#### What the task asks:
Return each line of the records holding the string "Gallery".

BEGIN

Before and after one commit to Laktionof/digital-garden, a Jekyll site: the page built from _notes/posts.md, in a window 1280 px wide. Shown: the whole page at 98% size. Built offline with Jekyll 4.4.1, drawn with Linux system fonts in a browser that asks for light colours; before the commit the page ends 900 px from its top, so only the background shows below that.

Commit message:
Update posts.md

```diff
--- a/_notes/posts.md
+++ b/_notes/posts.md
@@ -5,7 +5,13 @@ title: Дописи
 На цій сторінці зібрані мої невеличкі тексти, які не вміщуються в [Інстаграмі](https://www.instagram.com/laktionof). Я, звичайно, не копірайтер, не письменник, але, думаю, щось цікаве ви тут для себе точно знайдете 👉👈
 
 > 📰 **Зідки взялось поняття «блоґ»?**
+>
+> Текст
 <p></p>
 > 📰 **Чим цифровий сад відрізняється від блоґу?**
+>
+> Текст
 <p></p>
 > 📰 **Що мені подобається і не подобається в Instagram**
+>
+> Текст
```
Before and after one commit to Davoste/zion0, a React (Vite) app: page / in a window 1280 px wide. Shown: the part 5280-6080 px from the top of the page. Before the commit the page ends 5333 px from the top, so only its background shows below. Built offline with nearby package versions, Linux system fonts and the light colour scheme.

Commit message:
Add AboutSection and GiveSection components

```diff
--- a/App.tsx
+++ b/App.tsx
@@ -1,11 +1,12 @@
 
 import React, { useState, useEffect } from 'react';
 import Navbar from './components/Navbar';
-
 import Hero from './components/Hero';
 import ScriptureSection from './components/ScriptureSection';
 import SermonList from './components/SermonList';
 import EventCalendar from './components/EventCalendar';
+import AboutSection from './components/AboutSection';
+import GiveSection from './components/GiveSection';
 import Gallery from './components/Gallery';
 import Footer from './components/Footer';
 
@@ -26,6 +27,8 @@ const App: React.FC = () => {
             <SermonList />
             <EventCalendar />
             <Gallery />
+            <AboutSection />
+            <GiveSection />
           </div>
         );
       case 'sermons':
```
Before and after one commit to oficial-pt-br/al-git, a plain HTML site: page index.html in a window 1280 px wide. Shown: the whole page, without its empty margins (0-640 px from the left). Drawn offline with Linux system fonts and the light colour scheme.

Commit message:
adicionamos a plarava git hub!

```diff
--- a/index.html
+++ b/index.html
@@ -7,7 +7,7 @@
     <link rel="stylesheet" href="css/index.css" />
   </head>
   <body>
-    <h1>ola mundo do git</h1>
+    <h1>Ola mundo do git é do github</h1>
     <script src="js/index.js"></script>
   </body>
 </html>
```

END

#### Final answer:
 import Gallery from './components/Gallery';
             <Gallery />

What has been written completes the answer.